He shrugged. “We were to be leaving next week,” he said. “But today I am learning there is a delay.”
“What sort of delay?”
“Money. Repairs. As always. I am not certain. I am speaking with Mr. Leary this morning and he say perhaps a fortnight, or two. Or four.”
Hannah wondered where he passed his days and nights— if he’d let a room somewhere or if he had family here on Nantucket. She doubted it. Whalers from faraway lands drifted in and out of port like tides, with about as much emotion. This man, however, seemed worried, even sad, as he contemplated the uncertain stretch of time before him.
“What shall you do?” she asked, her voice softened by an unexpected rush of sympathy.
“I shall work at the smith. Mr. Vera has been generous.”
Hannah nodded. Hot metal clanged and sizzled at Vera’s shed from morning to night, horseshoes and harpoons springing forth at astonishing speed.

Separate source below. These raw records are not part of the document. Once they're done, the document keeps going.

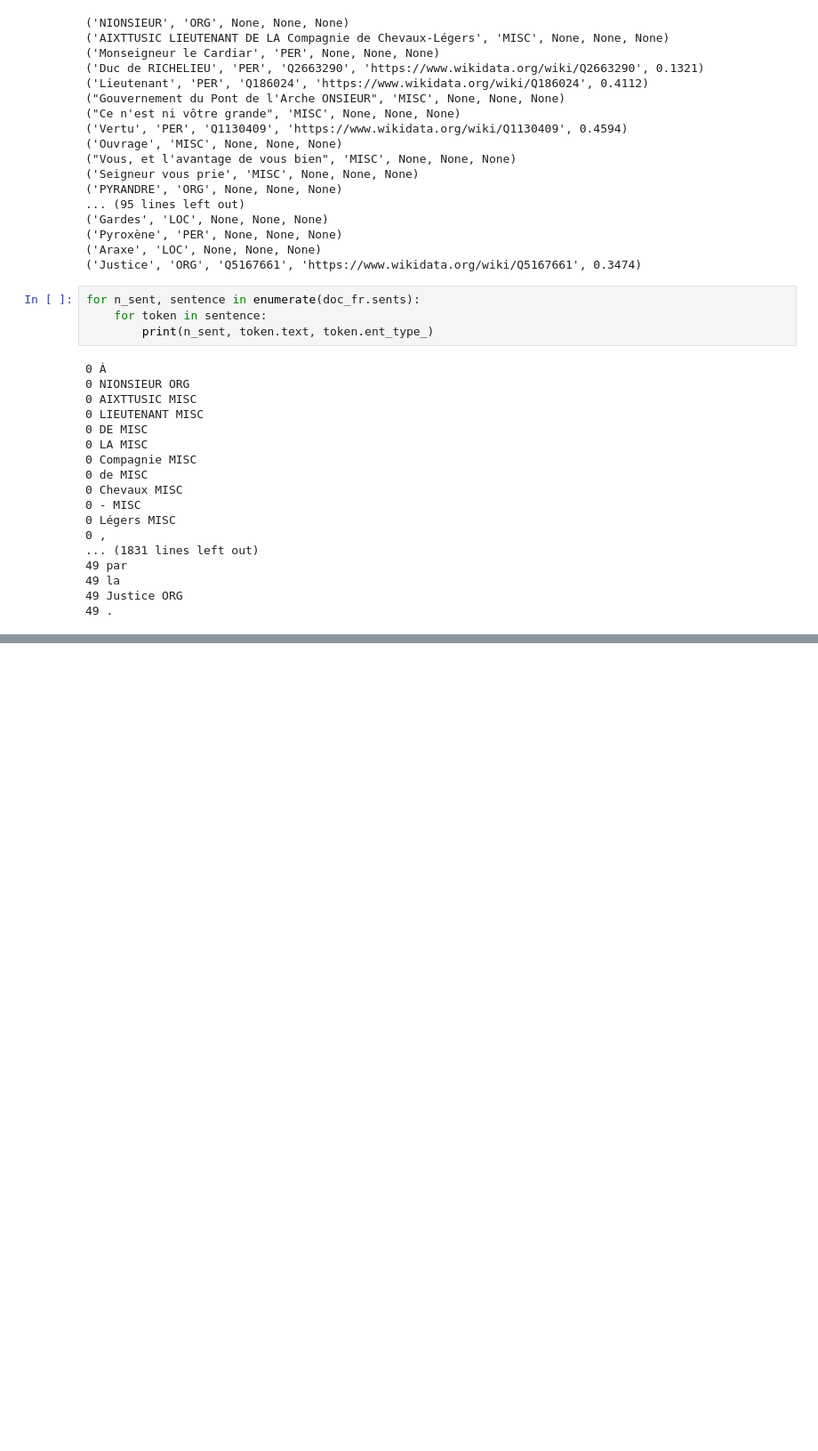
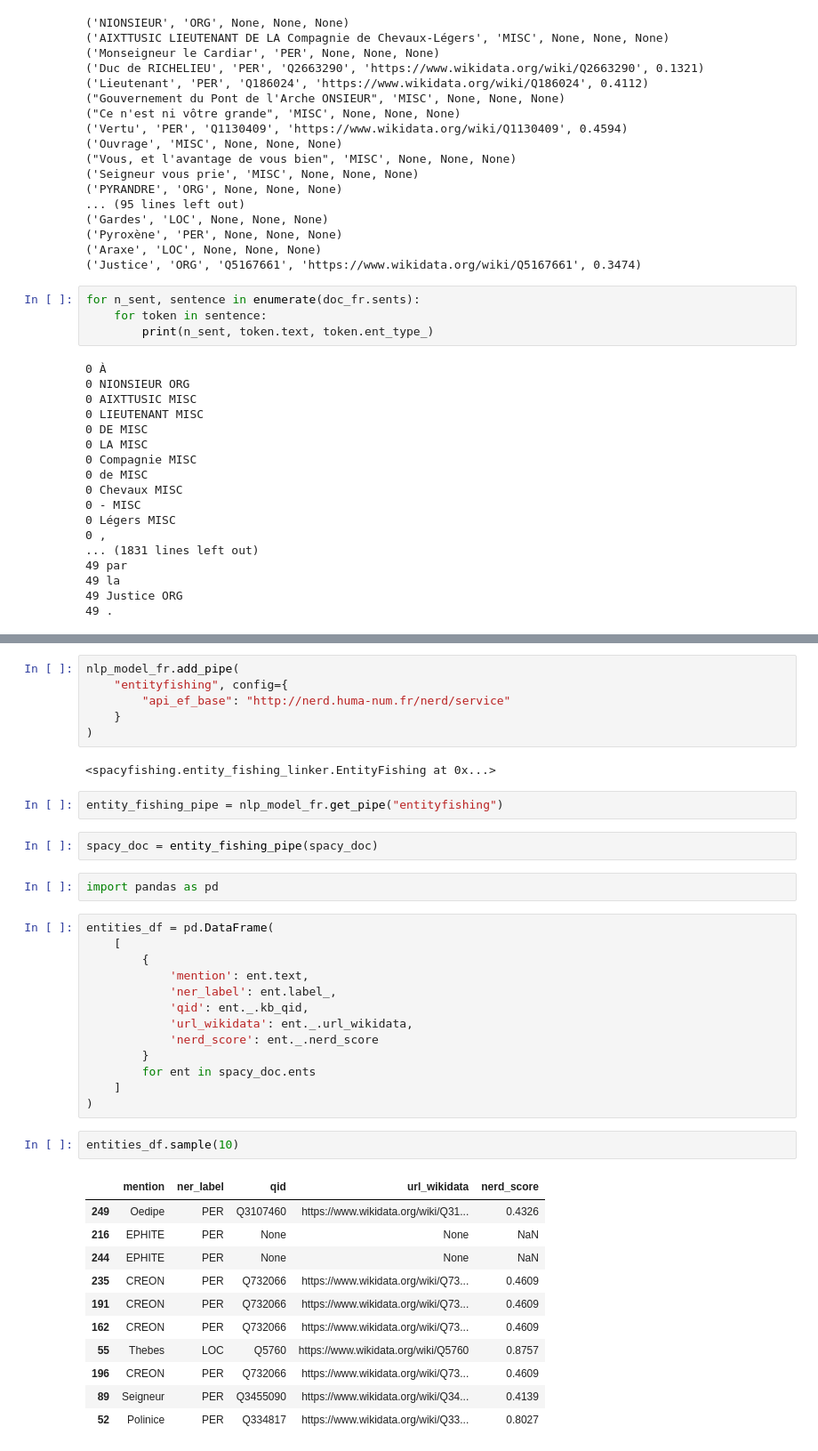
Before and after one commit to TextEnt/chrono-spatial-processing, a Jupyter notebook: test-entity-linkers.ipynb, the cells around one changed output, grey strips where cells are left out. Shown at 89% size. Saved outputs shown, nothing was run; the diff lists cells and outputs as text; blank space fills up the shorter version.

Commit message:
refactored code in notebook (spacy pipeline)

```diff
--- a/test-entity-linkers.ipynb
+++ b/test-entity-linkers.ipynb
@@ -146,0 +189,41 @@ This is doable but requires a mapping between each token in the spacy document a
+# %%
+nlp_model_fr.add_pipe(
+    "entityfishing", config={
+        "api_ef_base": "http://nerd.huma-num.fr/nerd/service"
+    }
+)
+# %% [output]
+<spacyfishing.entity_fishing_linker.EntityFishing at 0x...>
+# %%
+entity_fishing_pipe = nlp_model_fr.get_pipe("entityfishing")
+# %%
+spacy_doc = entity_fishing_pipe(spacy_doc)
+# %%
+import pandas as pd
+# %%
+entities_df = pd.DataFrame(
+    [
+        {
+            'mention': ent.text,
+            'ner_label': ent.label_,
+            'qid': ent._.kb_qid,
+            'url_wikidata': ent._.url_wikidata,
+            'nerd_score': ent._.nerd_score
+        }
+        for ent in spacy_doc.ents
+    ]
+)
+# %%
+entities_df.sample(10)
+# %% [output]
+|  | mention | ner_label | qid | url_wikidata | nerd_score |
+| 249 | Oedipe | PER | Q3107460 | https://www.wikidata.org/wiki/Q31... | 0.4326 |
+| 216 | EPHITE | PER | None | None | NaN |
+| 244 | EPHITE | PER | None | None | NaN |
+| 235 | CREON | PER | Q732066 | https://www.wikidata.org/wiki/Q73... | 0.4609 |
+| 191 | CREON | PER | Q732066 | https://www.wikidata.org/wiki/Q73... | 0.4609 |
+| 162 | CREON | PER | Q732066 | https://www.wikidata.org/wiki/Q73... | 0.4609 |
+| 55 | Thebes | LOC | Q5760 | https://www.wikidata.org/wiki/Q5760 | 0.8757 |
+| 196 | CREON | PER | Q732066 | https://www.wikidata.org/wiki/Q73... | 0.4609 |
+| 89 | Seigneur | PER | Q3455090 | https://www.wikidata.org/wiki/Q34... | 0.4139 |
+| 52 | Polinice | PER | Q334817 | https://www.wikidata.org/wiki/Q33... | 0.8027 |
```
Also changed, not shown: parts of 19 cells of this notebook, 1 other file.
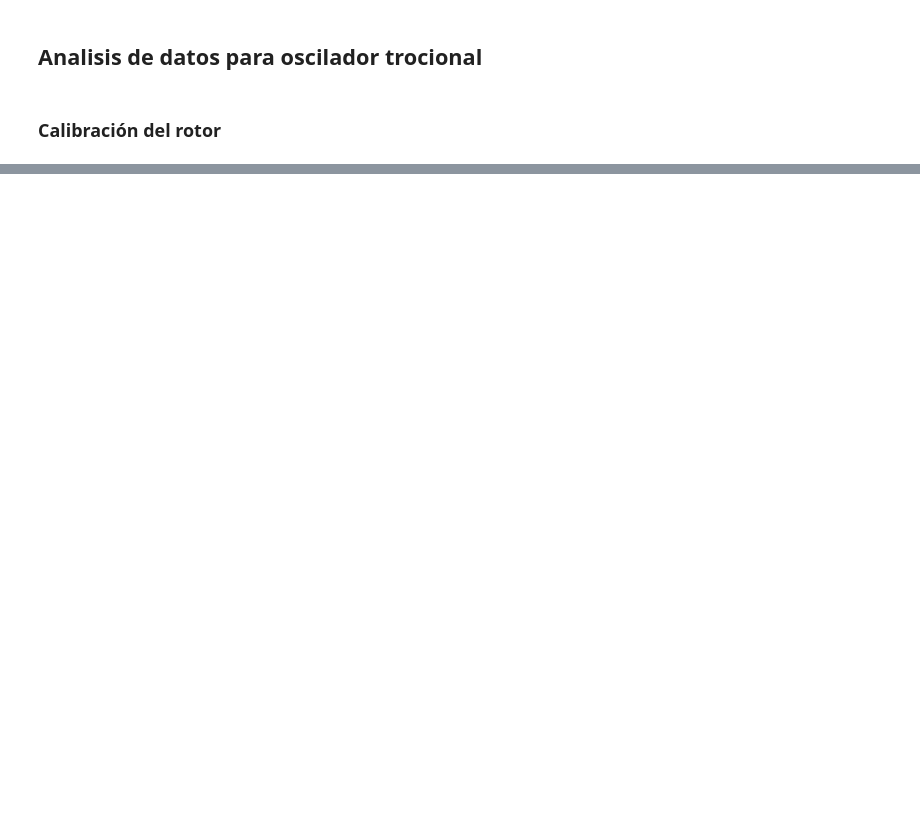
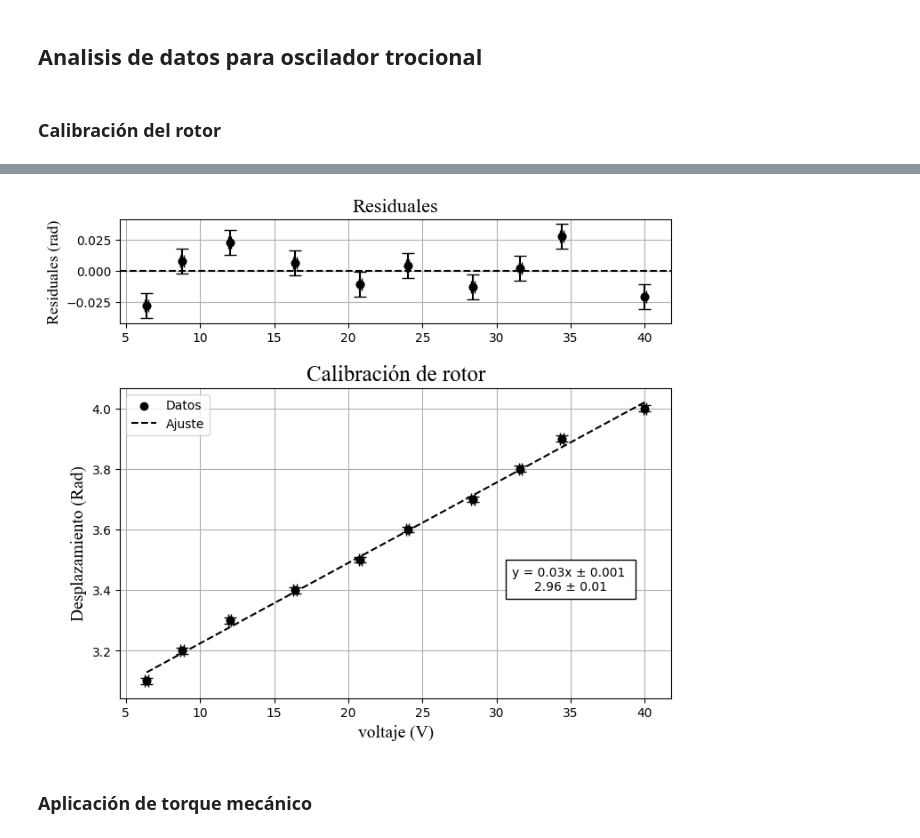
Before and after one commit to karemjruiano/laboratorio-intermedio, a Jupyter notebook: Oscilador torcional/Data_Analysis.ipynb, the cells around one changed output, grey strips where cells are left out. Drawn from its saved outputs; the diff is of its cells as text; code cells hidden in the pictures; blank space fills up the shorter version.

```diff
--- a/Oscilador torcional/Data_Analysis.ipynb
+++ b/Oscilador torcional/Data_Analysis.ipynb
@@ -16,0 +65,49 @@ FileNotFoundError: [Errno 2] No such file or directory: 'Oscillator Analysis.csv
+# %%
+# Extraemos los datos obtenidos para la ecuaciuón del ajuste
+res = regression(voltage_x, dis_y)
+voltage_x = res[0]
+y_pred  = res[1]
+m = res[2]
+b = res[3]
+m_error = res[4]
+b_error = res[5]
+residuals = res[6]
+
+symbol = '\u00B1'
+eq0 = f'y = {m:.2f}x {symbol} {m_error:.3f} \n{b:.2f} {symbol} {b_error:.2f}'
+# %%
+# Ahora, vamos a crear una función que grafique las regresiones
+def graph(x_data, y_data, y_pred, residuals, error_x, error_y, eq, vert, hori, space1,
+          space2, resy_name, res_title, y_name, x_name, title, x, y, name):
+
+    plt.figure(figsize=(vert, hori))
+
+    plt.subplot2grid((space1, 1), (0, 0), rowspan=1)
+    plt.scatter(x_data, residuals, color='black')
+    plt.axhline(y=0, color='black', linestyle='--')
+    plt.errorbar(x_data, residuals, xerr=error_x, yerr=error_y, fmt='o', capsize=5, color='black')
+    plt.title(res_title, loc='center', fontfamily='Times New Roman', fontsize=16)
+    plt.ylabel(resy_name, fontfamily='Times New Roman', fontsize=13)
+    plt.grid()
+
+    plt.subplot2grid((space2,1), (1,0), rowspan=2)
+    plt.scatter(x_data, y_data, color='black', label='Datos')
+    plt.plot(x_data, y_pred, linestyle='--', color='black', label='Ajuste')
+    plt.errorbar(x_data, y_data, xerr=error_x, yerr=error_y, fmt='o', capsize=5, color='black')
+    plt.xlabel(x_name, fontfamily='Times New Roman', fontsize=14)
+    plt.ylabel(y_name, fontfamily='Times New Roman', fontsize=14)
+    plt.title(title, loc='center', fontfamily='Times New Roman', fontsize=18)
+    plt.text(x, y, eq, ha='center', fontsize=10, bbox=dict(boxstyle='square,pad=0.5', facecolor='white'))
+    plt.grid()
+    plt.legend()
+
+    plt.savefig(name)
+    plt.show()
+# %%
+# Gráfica de la regresión
+graph(voltage_x, dis_y, y_pred, residuals, error_vx, error_disy, eq0, 8, 7, 4, 3, 'Residuales (rad)', 'Residuales',
+      'Desplazamiento (Rad)', 'voltaje (V)', 'Calibración de rotor', 35, 3.4, 'Calibración de rotor')
+# %% [output]
+[figure, added]
+# %% [markdown]
+### Aplicación de torque mecánico
```
Also changed, not shown: parts of 35 cells of this notebook.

“Are you Portugee, then?” she asked, writing down 2-4 mo.? on the line next to Time in Port. Hannah doubted it. Joseph Vera and the other Portugee she knew were white.
“Nooooo, not Portugal,” he said, clicking his tongue. Stooping, he examined a stuffed pheasant under the mineral shelf, though he did not touch it. “Azores.”
She doubted that her tongue could replicate what he’d said, and she wasn’t about to embarrass herself by trying.
“You call them Western Islands,” he added.
“Oh!” She tilted her head at him, not hiding her surprise. “Is that where you come from?” She knew the place as a stopping point for provisions on the long road to the Pacific whaling grounds. Ships bound for home carried news from there, and letters, from those newly en route.
He nodded, but repeated in a low voice, “Azores. That is the name.”
Hannah nodded to show that she had understood. Rolling the word in her mouth, she broke it into parts. Ah. Soar. Ays.
“And what is your name?” she asked, keeping her eyes on the page in front of her.
She wrote his name in the ledger as if there were a place for it there.
“And your place?” she asked, pretending she did not remember from the day before.
“I am second mate.”
Hannah nodded, and waited to see if he had something else to say. When he remained quiet, she wrote his station below his name in her tight script, then reached for the chronometer and the soft cloth by its side.
“It was five and a half seconds off,” she said, bundling it up. “You might want to tell Mr. Leary that the escapement has a bit of wear on it: nothing to be very concerned about, at least not for this voyage. But when he returns to port, he might want to see about changing it. Or you might.”
She passed the bundle and Isaac accepted it, but didn’t move from his spot. Instead, he slowly replaced the chronometer on the desk in front of her and pointed at it.
“You are fixing it?” he said.
“Yes. It’s perfectly accurate now.”
“Can you show me?”
“Show you what?”
“How it works.”
“You wish to know how the chronometer works?” she repeated.
He clenched his jaw, crossing his arms over his chest and staring at it as if it was about to sprout wings.
“Well, I suppose I can.” Hannah looked around, flummoxed by such a strange request. It was the last thing she’d expected him to ask. “Wait here.”
As she extracted another stool, grimy but solid, from the corner, a trill of excitement ran through her. Brushing it off with